Parts of Regulation Z have specific scope provisions, so there are rules that discuss applicability to a “dwelling” or a “principal dwelling” depending on the rule. Meanwhile, the staff commentary to the definition of "dwelling" clarifies that this can include RVs. Here's an excerpt from the commentary for reference:
- Scope. A dwelling need not be the consumer's principal residence to fit the definition, and thus a vacation or second home could be a dwelling. However, for purposes of the definition of residential mortgage transaction and the right to rescind, a dwelling must be the principal residence of the consumer. (See the commentary to §§1026.2(a)(24), 1026.15, and 1026.23.)
- Use as a residence. Mobile homes, boats, and trailers are dwellings if they are in fact used as residences, just as are condominium and cooperative units. Recreational vehicles, campers, and the like not used as residences are not dwellings. (Emphasis added).
Determining that an RV is used as a residence, or a principal residence, will impact when a loan on an RV or boat would be subject to a particular rule(i.e. the right to rescind only attaches if the dwelling is the borrower's principal residence).As another example, the requirement to provide periodic statements for residential mortgages applies for closed-end loans secured by a dwelling. The higher-priced mortgage loan escrow rule applies to certain loans secured by a first position lien on a principal dwelling. Generally, the regulations permit a consumer to have only one "principal dwelling," which is discussed in further detail in the CFPB’s staff commentary.

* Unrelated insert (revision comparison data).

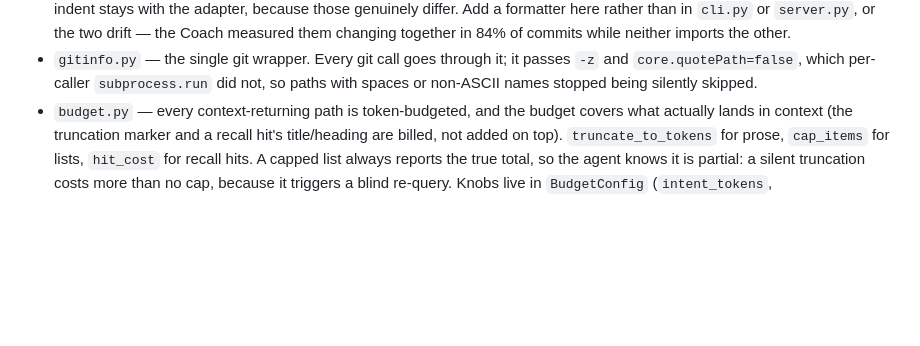
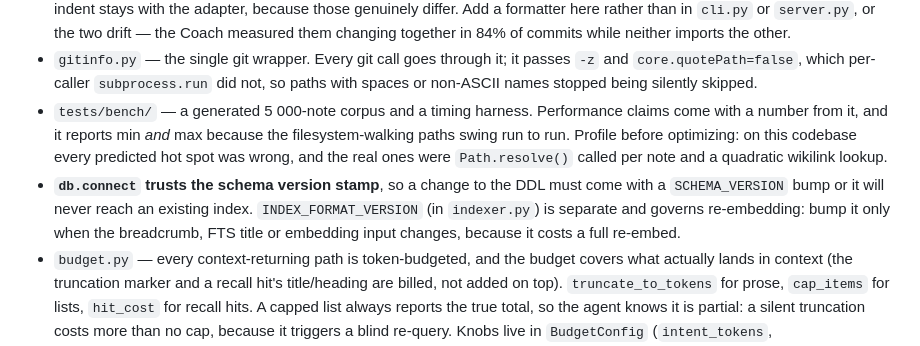
Before and after one commit to magnetoid/torsor-helper, a Markdown page: CLAUDE.md, the part around the change. GitHub-like rendering; blank space fills up the shorter version.

```diff
--- a/CLAUDE.md
+++ b/CLAUDE.md
@@ -48,6 +48,8 @@ This repo dogfoods itself: `.torsor/` contains real ADRs whose layering rules `u
 - `operations/` is a package with a re-export façade: adapters and tests keep saying `from torsor_helper import operations as ops`, while each concern lives in its own submodule. **Submodules import siblings by full path, never the façade** (`from torsor_helper.operations.memory import ...`) — the façade is half-initialised while the package loads, and ADR 0014 machine-checks this.
 - `render.py` — how one result item reads, shared by both adapters. Pure functions returning the *content* of a line; the bullet or indent stays with the adapter, because those genuinely differ. Add a formatter here rather than in `cli.py` or `server.py`, or the two drift — the Coach measured them changing together in 84% of commits while neither imports the other.
 - `gitinfo.py` — the single git wrapper. Every git call goes through it; it passes `-z` and `core.quotePath=false`, which per-caller `subprocess.run` did not, so paths with spaces or non-ASCII names stopped being silently skipped.
+- `tests/bench/` — a generated 5 000-note corpus and a timing harness. Performance claims come with a number from it, and it reports min *and* max because the filesystem-walking paths swing run to run. Profile before optimizing: on this codebase every predicted hot spot was wrong, and the real ones were `Path.resolve()` called per note and a quadratic wikilink lookup.
+- **`db.connect` trusts the schema version stamp**, so a change to the DDL must come with a `SCHEMA_VERSION` bump or it will never reach an existing index. `INDEX_FORMAT_VERSION` (in `indexer.py`) is separate and governs re-embedding: bump it only when the breadcrumb, FTS title or embedding input changes, because it costs a full re-embed.
 - `budget.py` — every context-returning path is token-budgeted, and the budget covers what actually lands in context (the truncation marker and a recall hit's title/heading are billed, not added on top). `truncate_to_tokens` for prose, `cap_items` for lists, `hit_cost` for recall hits. A capped list always reports the true total, so the agent knows it is partial: a silent truncation costs more than no cap, because it triggers a blind re-query. Knobs live in `BudgetConfig` (`intent_tokens`, `practices_tokens`, `max_items`) — never hardcode a ceiling. Preserve this when adding output paths.
 - Feature clusters that follow the same core-plus-adapter shape: `practices.py` (curated per-language best-practice packs), `deps.py` (dependency drift, venv-first with a declared-deps fallback), `models.py` (model-policy tiering), `clients.py`/`updater.py` (per-client instruction files + the CLI's own `torsor update`).
 
```
Also changed, not shown: CHANGELOG.md (+50 -0 lines).
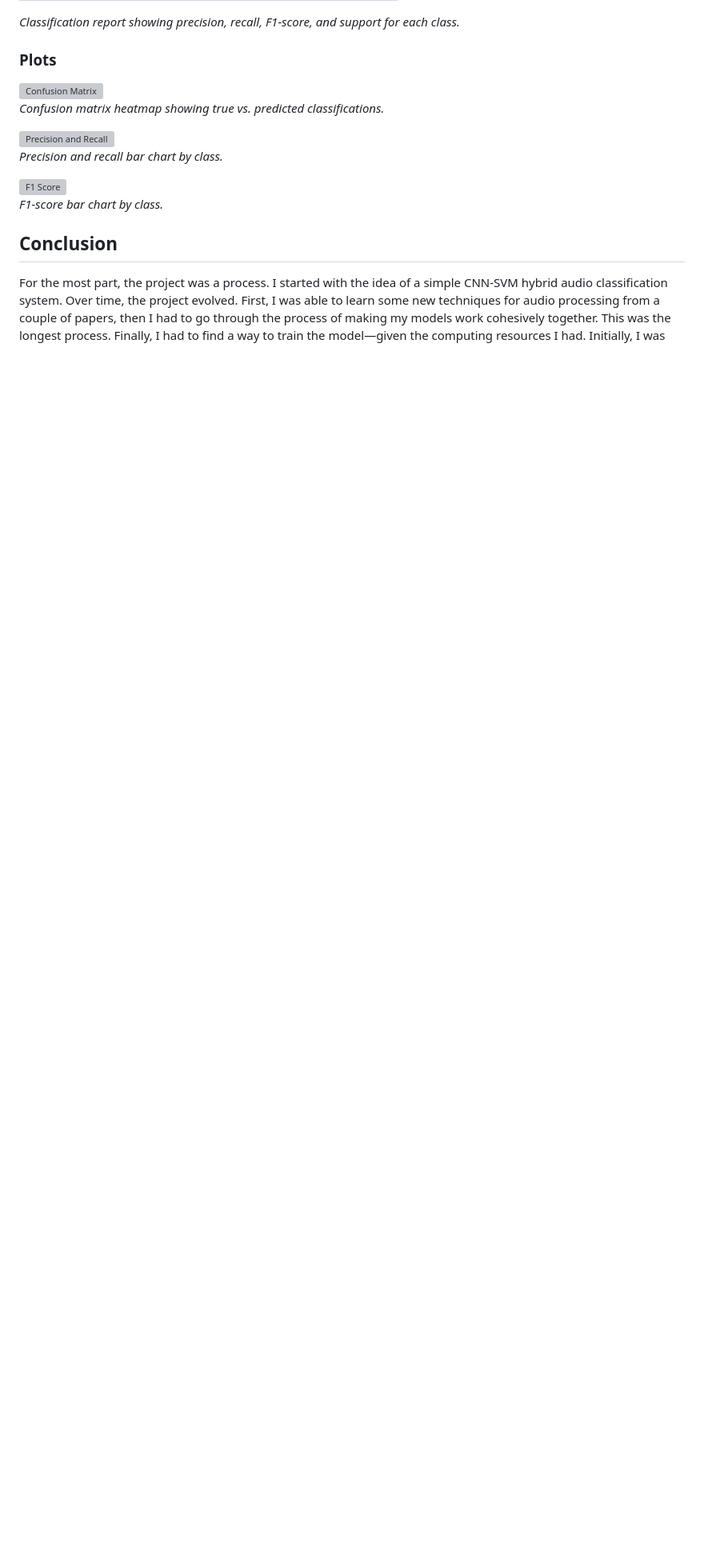
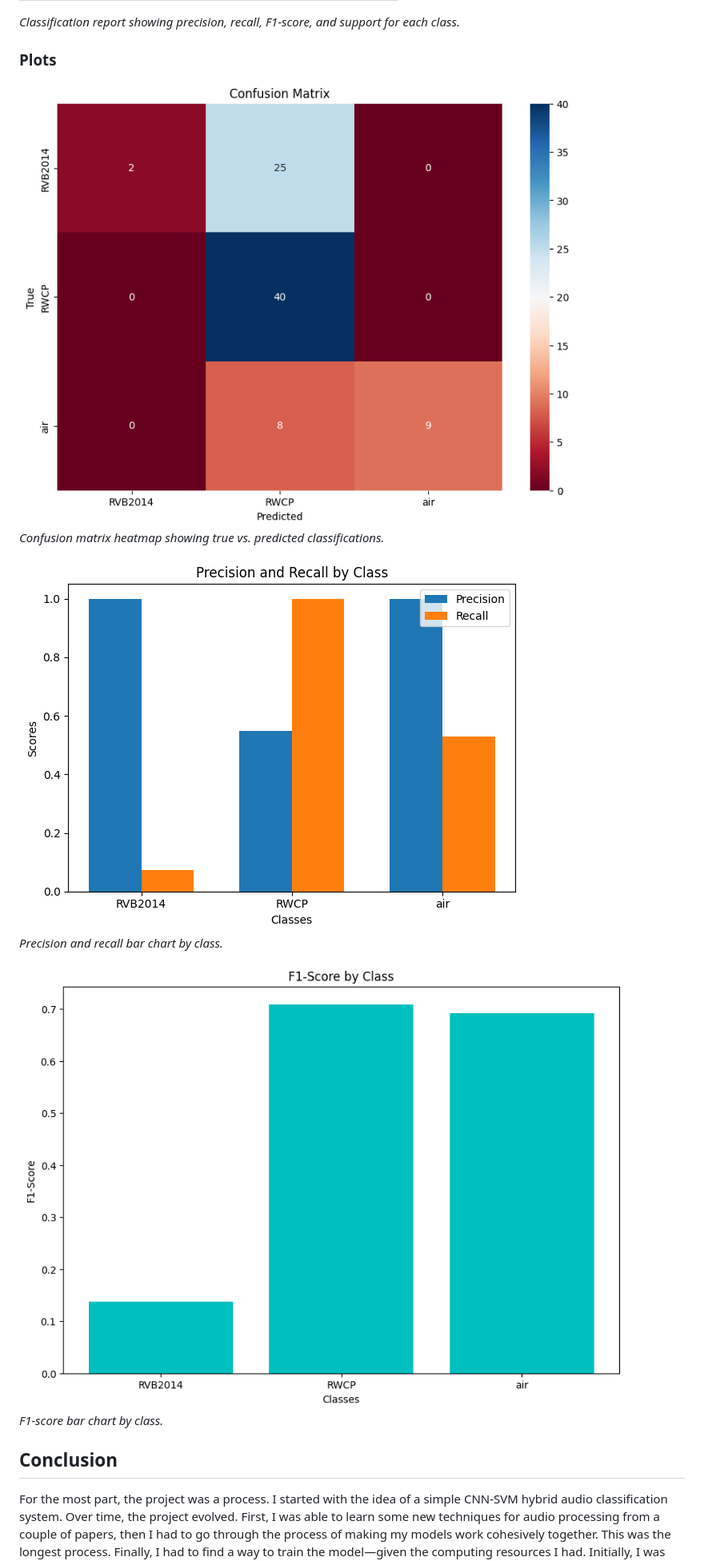
Before and after one commit to NehemiahSkan/CSE_192_Project, a Markdown page: README.md, the part around the change. Shown: that part at 80% size. Rendered like a GitHub page; blank space fills up the shorter version; grey boxes are pictures that could not be loaded.

Commit message:
Link images

```diff
--- a/README.md
+++ b/README.md
@@ -115,13 +115,13 @@ Accuracy is used as a metric to evaluate the performance of the CNN, SVM, and co
 
 ### Plots
 
-![Confusion Matrix](confusion_matrix.png)
+![Confusion Matrix](/images/confusion_matrix.png)
 *Confusion matrix heatmap showing true vs. predicted classifications.*
 
-![Precision and Recall](precision_recall.png)
+![Precision and Recall](/images/precision_recall.png)
 *Precision and recall bar chart by class.*
 
-![F1 Score](f1_score.png)
+![F1 Score](/images/f1_score.png)
 *F1-score bar chart by class.*
 
 ## Conclusion
```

What about rules besides Reg Z and RESPA? Looking at both Regulation B's appraisal disclosure rules and HMDA's reporting rules, these have exclusions for recreational vehicles and boats. See, 12 C.F.R. 1002.14(b)(2), and Interp 1 to 12 C.F.R. §1003.2(f)-Comment 3. I hope you enjoy this photo of the RV from last summer's tour, somewhere in West Virginia I presume:
HMDA LAR Formatting Tool
CFPB has launched a new formatting tool intended to help credit unions, typically those with small volumes of covered loans and applications, create an electronic file that can be submitted to the HMDA Platform. The 2018 LAR Formatting Tool should be used for data collected in 2018 and reported in 2019. The 2018 LAR Formatting Tool and the updated 2018 Filing Instructions Guide can be accessed from the Bureau's HMDA resources website.
About the Author
Reginald Watson, NCCO, was named regulatory compliance counsel in August 2017. In this role, Watson helps credit unions with a variety of compliance issues.